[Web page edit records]
>>>>>

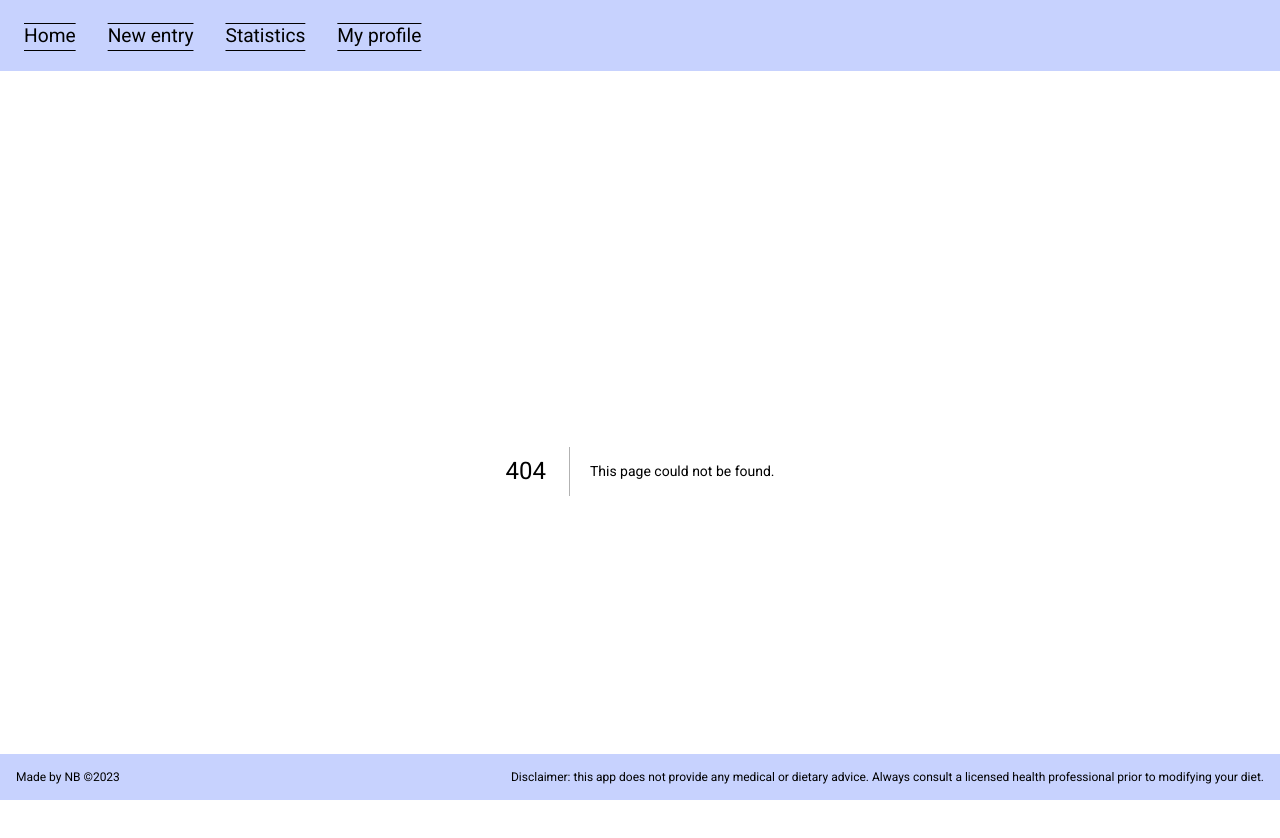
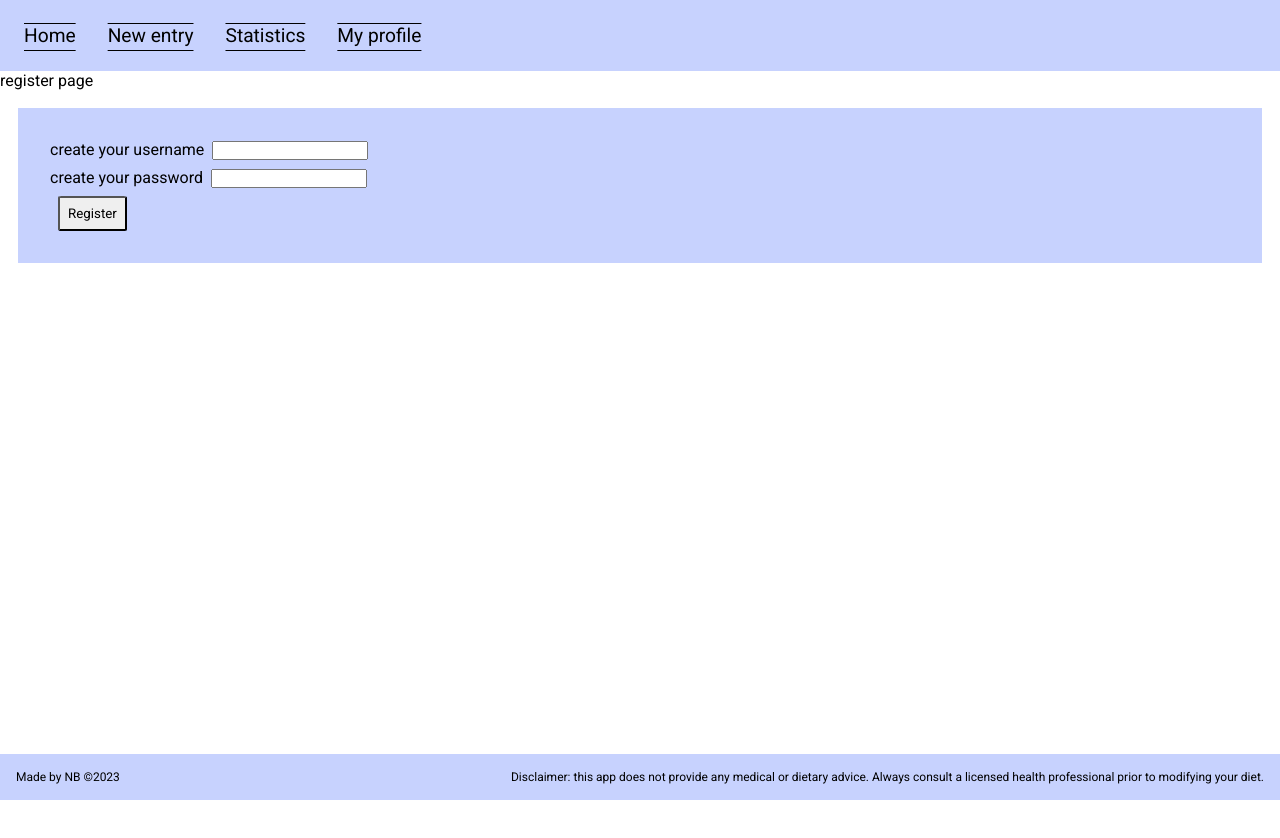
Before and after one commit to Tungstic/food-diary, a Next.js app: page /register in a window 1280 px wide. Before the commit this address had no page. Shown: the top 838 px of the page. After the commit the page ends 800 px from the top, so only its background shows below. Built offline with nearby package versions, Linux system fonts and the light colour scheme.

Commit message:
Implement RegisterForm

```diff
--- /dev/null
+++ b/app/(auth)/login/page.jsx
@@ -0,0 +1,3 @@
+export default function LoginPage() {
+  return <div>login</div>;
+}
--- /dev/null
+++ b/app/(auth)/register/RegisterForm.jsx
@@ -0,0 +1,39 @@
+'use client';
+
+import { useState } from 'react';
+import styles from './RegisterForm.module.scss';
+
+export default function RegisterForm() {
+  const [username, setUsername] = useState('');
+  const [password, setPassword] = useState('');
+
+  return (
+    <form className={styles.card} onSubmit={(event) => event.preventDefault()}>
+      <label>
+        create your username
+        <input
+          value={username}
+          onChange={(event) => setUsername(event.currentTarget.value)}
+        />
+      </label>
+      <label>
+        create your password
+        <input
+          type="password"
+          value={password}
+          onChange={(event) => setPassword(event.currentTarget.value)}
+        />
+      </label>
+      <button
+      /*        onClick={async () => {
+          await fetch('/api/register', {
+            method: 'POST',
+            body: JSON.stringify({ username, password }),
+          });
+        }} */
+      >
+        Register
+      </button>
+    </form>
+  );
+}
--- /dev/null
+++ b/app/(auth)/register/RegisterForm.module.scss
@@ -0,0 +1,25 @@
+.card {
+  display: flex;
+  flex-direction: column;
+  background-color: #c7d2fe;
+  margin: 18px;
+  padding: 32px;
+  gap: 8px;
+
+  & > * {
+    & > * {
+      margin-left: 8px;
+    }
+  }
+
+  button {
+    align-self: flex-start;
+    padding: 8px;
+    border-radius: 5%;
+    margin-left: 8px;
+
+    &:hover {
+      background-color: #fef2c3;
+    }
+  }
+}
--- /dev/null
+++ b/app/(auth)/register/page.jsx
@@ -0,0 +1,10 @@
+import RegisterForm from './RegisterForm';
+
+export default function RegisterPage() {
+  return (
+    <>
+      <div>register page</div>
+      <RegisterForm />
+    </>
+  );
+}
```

<<<<<

WORK TO BE COMPLETED –
Repeat the data exactly. No pictures should appear.

SOLUTION TO THIS EXERCISE –
Before and after one commit to Tungstic/food-diary, a Next.js app: page /register in a window 1280 px wide. Before the commit this address had no page. Shown: the top 838 px of the page. After the commit the page ends 800 px from the top, so only its background shows below. Built offline with nearby package versions, Linux system fonts and the light colour scheme.

Commit message:
Implement RegisterForm

```diff
--- /dev/null
+++ b/app/(auth)/login/page.jsx
@@ -0,0 +1,3 @@
+export default function LoginPage() {
+  return <div>login</div>;
+}
--- /dev/null
+++ b/app/(auth)/register/RegisterForm.jsx
@@ -0,0 +1,39 @@
+'use client';
+
+import { useState } from 'react';
+import styles from './RegisterForm.module.scss';
+
+export default function RegisterForm() {
+  const [username, setUsername] = useState('');
+  const [password, setPassword] = useState('');
+
+  return (
+    <form className={styles.card} onSubmit={(event) => event.preventDefault()}>
+      <label>
+        create your username
+        <input
+          value={username}
+          onChange={(event) => setUsername(event.currentTarget.value)}
+        />
+      </label>
+      <label>
+        create your password
+        <input
+          type="password"
+          value={password}
+          onChange={(event) => setPassword(event.currentTarget.value)}
+        />
+      </label>
+      <button
+      /*        onClick={async () => {
+          await fetch('/api/register', {
+            method: 'POST',
+            body: JSON.stringify({ username, password }),
+          });
+        }} */
+      >
+        Register
+      </button>
+    </form>
+  );
+}
--- /dev/null
+++ b/app/(auth)/register/RegisterForm.module.scss
@@ -0,0 +1,25 @@
+.card {
+  display: flex;
+  flex-direction: column;
+  background-color: #c7d2fe;
+  margin: 18px;
+  padding: 32px;
+  gap: 8px;
+
+  & > * {
+    & > * {
+      margin-left: 8px;
+    }
+  }
+
+  button {
+    align-self: flex-start;
+    padding: 8px;
+    border-radius: 5%;
+    margin-left: 8px;
+
+    &:hover {
+      background-color: #fef2c3;
+    }
+  }
+}
--- /dev/null
+++ b/app/(auth)/register/page.jsx
@@ -0,0 +1,10 @@
+import RegisterForm from './RegisterForm';
+
+export default function RegisterPage() {
+  return (
+    <>
+      <div>register page</div>
+      <RegisterForm />
+    </>
+  );
+}
```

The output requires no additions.